### [Instructions to follow]
Lines with the word "xlsm" in them are the ones to copy from the records.

### [Records for this task]
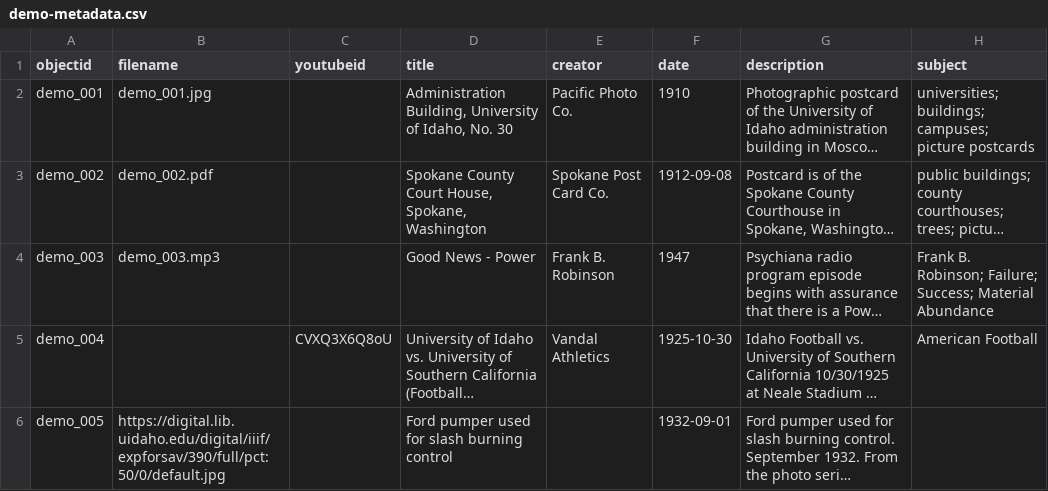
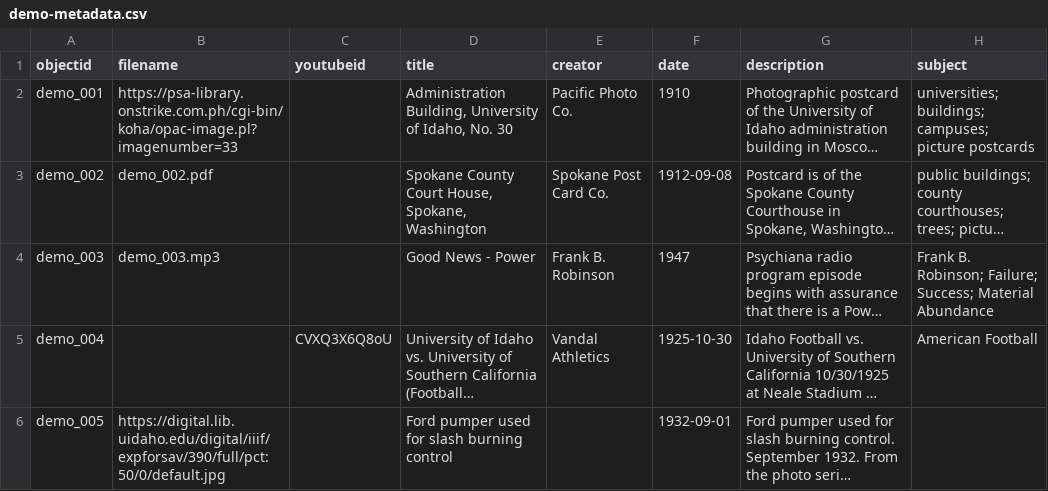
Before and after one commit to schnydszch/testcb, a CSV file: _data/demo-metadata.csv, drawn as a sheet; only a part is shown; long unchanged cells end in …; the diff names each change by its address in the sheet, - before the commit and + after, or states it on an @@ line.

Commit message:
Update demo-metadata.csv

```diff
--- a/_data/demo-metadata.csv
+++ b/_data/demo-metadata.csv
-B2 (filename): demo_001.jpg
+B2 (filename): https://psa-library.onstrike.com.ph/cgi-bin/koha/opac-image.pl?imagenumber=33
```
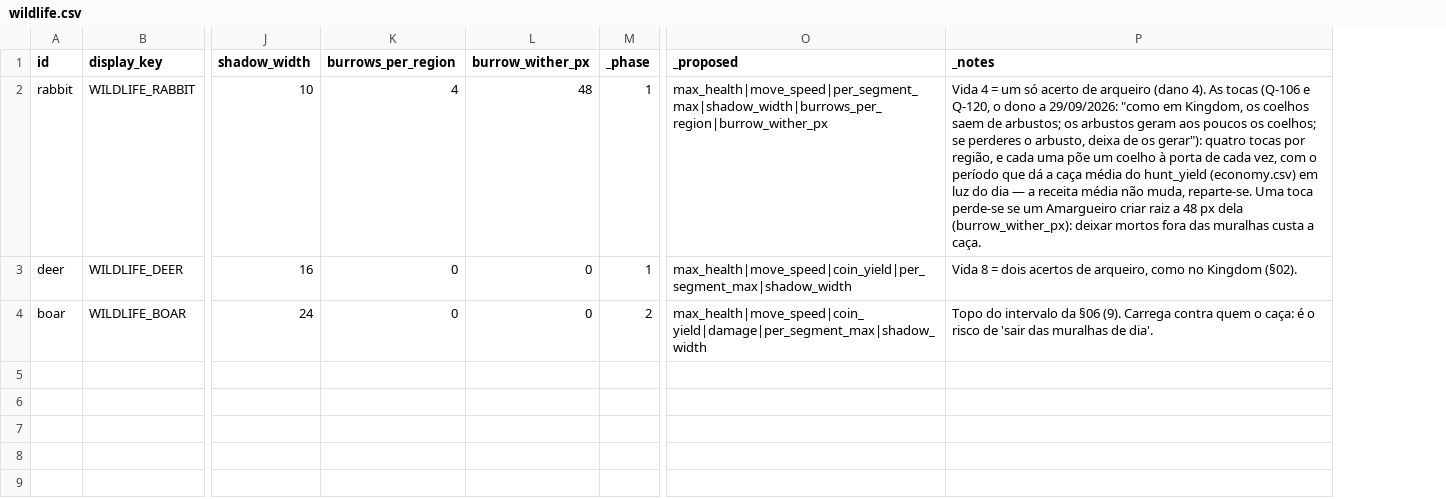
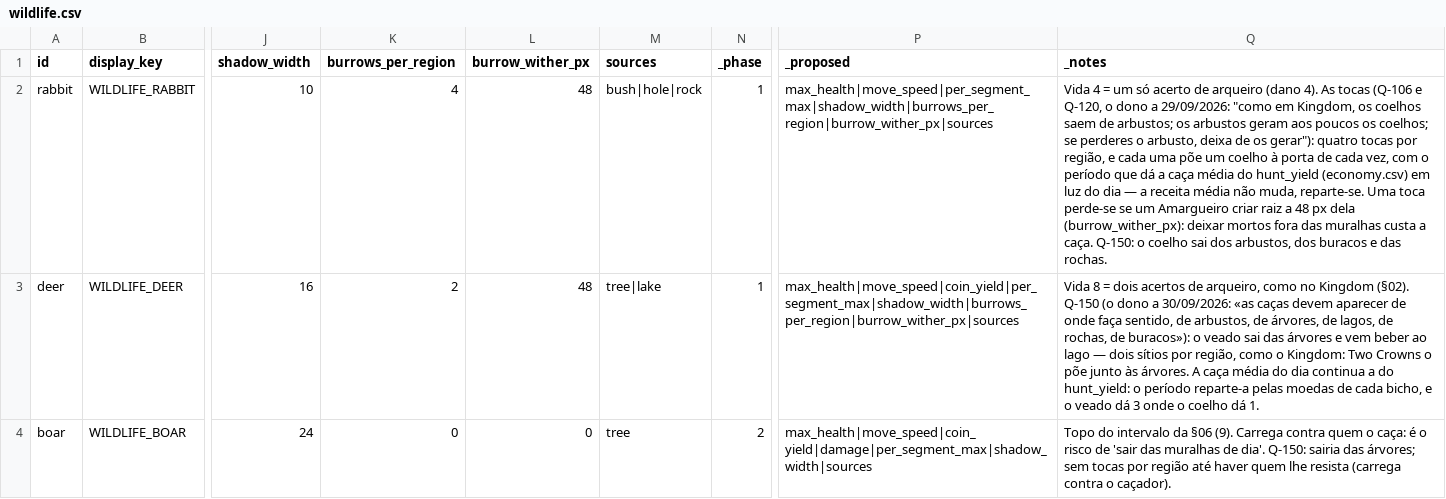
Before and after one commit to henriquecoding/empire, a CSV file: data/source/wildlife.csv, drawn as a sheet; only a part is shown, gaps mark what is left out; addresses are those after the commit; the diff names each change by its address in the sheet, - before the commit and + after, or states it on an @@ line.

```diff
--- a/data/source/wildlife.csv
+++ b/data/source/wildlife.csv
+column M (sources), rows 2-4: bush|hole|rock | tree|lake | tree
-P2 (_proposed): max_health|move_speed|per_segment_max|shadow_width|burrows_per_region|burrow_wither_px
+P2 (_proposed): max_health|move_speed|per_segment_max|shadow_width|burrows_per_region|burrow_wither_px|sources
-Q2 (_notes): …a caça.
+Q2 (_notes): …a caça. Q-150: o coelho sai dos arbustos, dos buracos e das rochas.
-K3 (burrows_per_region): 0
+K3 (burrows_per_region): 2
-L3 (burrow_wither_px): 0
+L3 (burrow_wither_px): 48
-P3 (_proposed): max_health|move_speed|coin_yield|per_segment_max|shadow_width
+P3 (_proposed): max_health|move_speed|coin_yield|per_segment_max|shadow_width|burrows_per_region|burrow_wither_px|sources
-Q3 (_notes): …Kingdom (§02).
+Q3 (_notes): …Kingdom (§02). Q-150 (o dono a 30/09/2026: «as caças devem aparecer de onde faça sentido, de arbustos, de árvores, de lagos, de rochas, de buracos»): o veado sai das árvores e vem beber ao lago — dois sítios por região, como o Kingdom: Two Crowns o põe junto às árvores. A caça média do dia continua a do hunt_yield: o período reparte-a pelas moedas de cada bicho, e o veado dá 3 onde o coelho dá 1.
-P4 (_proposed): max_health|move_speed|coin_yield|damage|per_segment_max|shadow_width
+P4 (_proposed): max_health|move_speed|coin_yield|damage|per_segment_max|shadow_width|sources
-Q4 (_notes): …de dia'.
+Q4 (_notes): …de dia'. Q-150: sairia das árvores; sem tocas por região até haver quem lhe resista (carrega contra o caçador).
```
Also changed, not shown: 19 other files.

---

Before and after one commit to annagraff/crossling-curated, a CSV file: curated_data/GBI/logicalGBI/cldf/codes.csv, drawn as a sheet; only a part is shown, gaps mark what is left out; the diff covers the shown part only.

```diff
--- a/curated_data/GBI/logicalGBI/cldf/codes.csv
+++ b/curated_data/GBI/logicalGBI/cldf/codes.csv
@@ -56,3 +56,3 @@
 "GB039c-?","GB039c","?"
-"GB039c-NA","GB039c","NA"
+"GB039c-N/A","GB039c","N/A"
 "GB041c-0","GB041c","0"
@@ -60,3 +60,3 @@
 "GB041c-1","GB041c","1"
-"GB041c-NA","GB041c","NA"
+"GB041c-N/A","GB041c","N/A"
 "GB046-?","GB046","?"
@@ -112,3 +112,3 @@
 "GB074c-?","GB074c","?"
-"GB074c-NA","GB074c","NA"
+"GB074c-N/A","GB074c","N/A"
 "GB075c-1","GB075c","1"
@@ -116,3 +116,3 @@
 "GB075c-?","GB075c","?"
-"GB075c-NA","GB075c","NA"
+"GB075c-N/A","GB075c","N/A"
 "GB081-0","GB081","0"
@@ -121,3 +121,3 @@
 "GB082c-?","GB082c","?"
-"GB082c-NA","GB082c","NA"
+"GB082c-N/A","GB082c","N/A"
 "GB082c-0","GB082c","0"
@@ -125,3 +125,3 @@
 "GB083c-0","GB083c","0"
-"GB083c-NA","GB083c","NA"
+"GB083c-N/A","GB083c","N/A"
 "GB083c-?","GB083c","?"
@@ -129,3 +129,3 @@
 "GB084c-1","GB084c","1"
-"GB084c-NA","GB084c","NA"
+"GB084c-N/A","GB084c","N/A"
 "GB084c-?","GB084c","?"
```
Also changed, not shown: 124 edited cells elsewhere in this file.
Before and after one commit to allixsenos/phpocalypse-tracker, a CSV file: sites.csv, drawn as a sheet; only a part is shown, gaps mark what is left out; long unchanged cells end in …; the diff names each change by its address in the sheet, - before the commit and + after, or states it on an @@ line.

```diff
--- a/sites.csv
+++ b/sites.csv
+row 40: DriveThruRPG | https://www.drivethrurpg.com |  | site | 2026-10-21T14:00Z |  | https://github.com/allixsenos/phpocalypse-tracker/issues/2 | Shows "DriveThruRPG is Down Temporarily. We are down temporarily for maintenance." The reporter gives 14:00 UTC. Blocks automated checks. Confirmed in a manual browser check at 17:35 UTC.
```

==

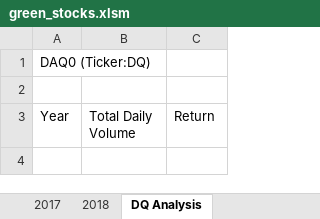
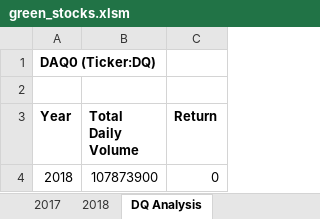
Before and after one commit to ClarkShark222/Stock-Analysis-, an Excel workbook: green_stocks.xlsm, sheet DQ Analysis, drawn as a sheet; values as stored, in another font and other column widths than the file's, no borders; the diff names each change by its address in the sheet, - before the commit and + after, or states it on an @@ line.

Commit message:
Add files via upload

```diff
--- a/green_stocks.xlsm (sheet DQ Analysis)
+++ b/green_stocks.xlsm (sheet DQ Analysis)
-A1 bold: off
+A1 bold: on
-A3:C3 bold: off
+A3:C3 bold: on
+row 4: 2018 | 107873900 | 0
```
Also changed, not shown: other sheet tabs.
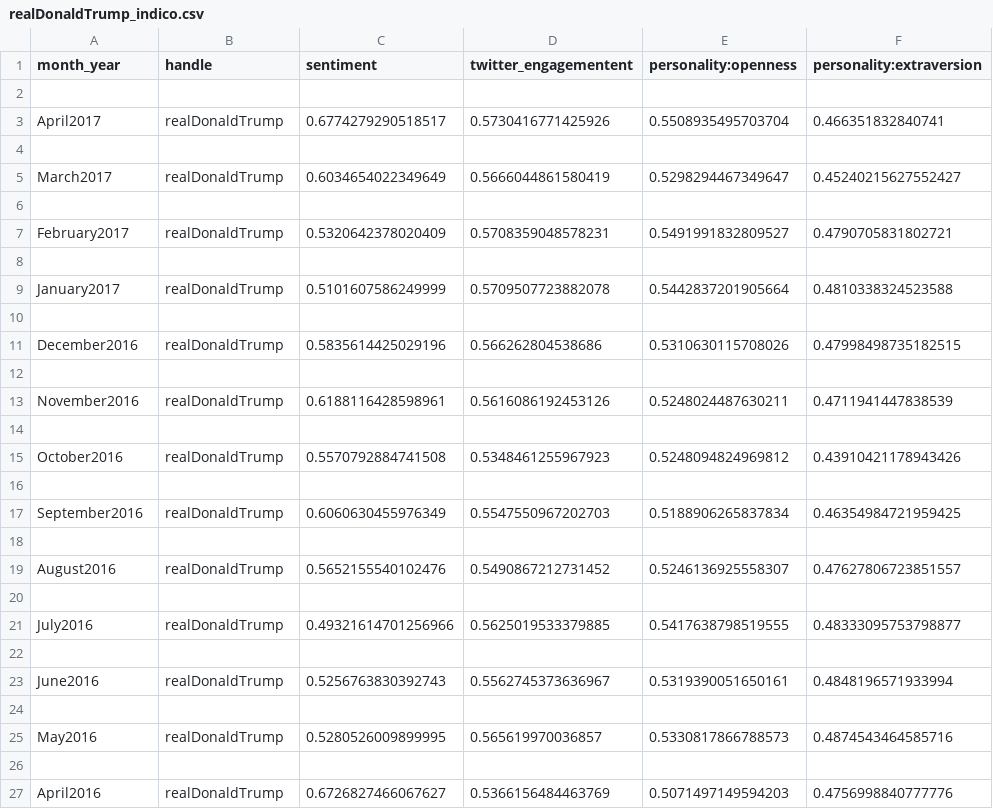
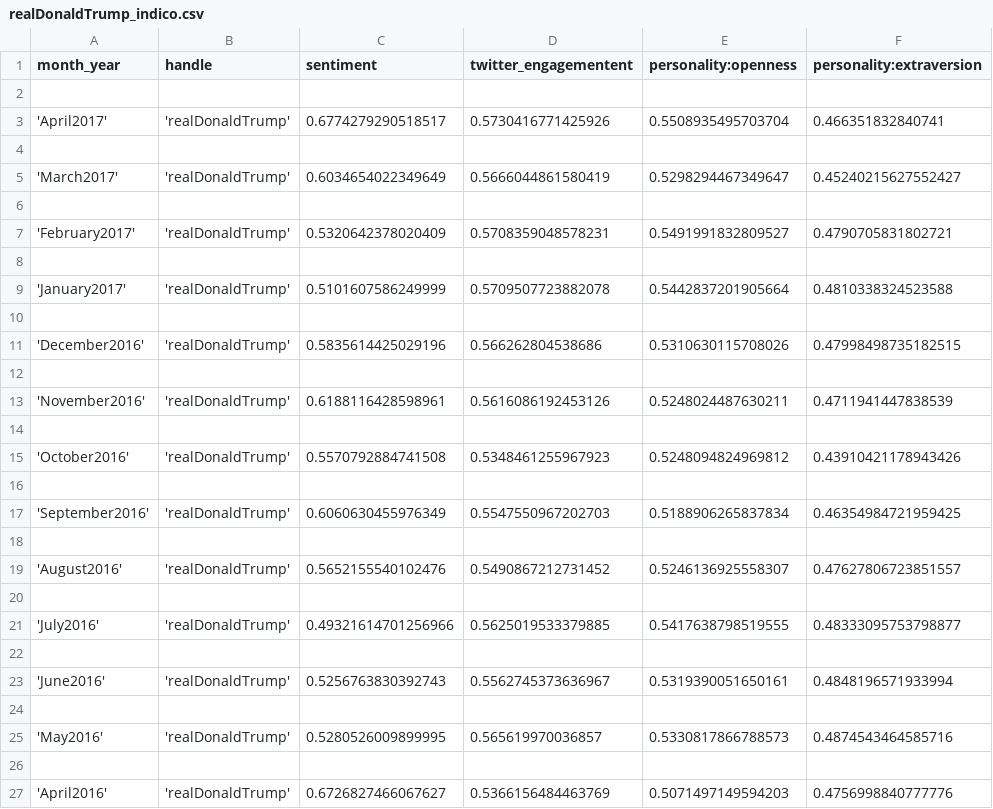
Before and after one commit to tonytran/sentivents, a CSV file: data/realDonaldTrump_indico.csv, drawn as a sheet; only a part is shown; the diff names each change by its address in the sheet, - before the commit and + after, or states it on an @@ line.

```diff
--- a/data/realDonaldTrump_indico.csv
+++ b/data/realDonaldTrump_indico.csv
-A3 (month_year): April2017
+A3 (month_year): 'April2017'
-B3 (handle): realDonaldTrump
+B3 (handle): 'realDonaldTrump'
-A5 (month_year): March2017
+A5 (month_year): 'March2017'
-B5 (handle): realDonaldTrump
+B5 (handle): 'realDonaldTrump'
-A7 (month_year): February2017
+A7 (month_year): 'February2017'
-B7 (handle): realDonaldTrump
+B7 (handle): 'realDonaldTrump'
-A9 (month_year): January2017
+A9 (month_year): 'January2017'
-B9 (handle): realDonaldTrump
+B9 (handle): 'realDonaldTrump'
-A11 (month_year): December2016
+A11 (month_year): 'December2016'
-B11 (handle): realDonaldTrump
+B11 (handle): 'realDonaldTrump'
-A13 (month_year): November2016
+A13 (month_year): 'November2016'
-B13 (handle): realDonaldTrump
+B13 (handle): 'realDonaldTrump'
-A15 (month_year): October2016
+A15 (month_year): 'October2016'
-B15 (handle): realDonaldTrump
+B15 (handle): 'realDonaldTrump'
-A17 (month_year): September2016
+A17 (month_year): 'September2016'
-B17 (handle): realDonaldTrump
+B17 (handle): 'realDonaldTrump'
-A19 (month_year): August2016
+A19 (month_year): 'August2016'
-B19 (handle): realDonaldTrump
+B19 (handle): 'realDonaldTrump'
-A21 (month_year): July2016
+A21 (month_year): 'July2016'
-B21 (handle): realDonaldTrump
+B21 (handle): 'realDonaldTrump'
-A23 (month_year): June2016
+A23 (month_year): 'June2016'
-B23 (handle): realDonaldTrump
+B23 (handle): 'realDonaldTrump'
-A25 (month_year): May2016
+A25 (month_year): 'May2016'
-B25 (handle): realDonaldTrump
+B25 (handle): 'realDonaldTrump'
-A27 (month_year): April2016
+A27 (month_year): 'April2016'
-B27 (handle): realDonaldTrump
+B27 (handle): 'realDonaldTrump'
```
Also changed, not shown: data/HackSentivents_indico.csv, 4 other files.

### [Final answer]
Before and after one commit to ClarkShark222/Stock-Analysis-, an Excel workbook: green_stocks.xlsm, sheet DQ Analysis, drawn as a sheet; values as stored, in another font and other column widths than the file's, no borders; the diff names each change by its address in the sheet, - before the commit and + after, or states it on an @@ line.
--- a/green_stocks.xlsm (sheet DQ Analysis)
+++ b/green_stocks.xlsm (sheet DQ Analysis)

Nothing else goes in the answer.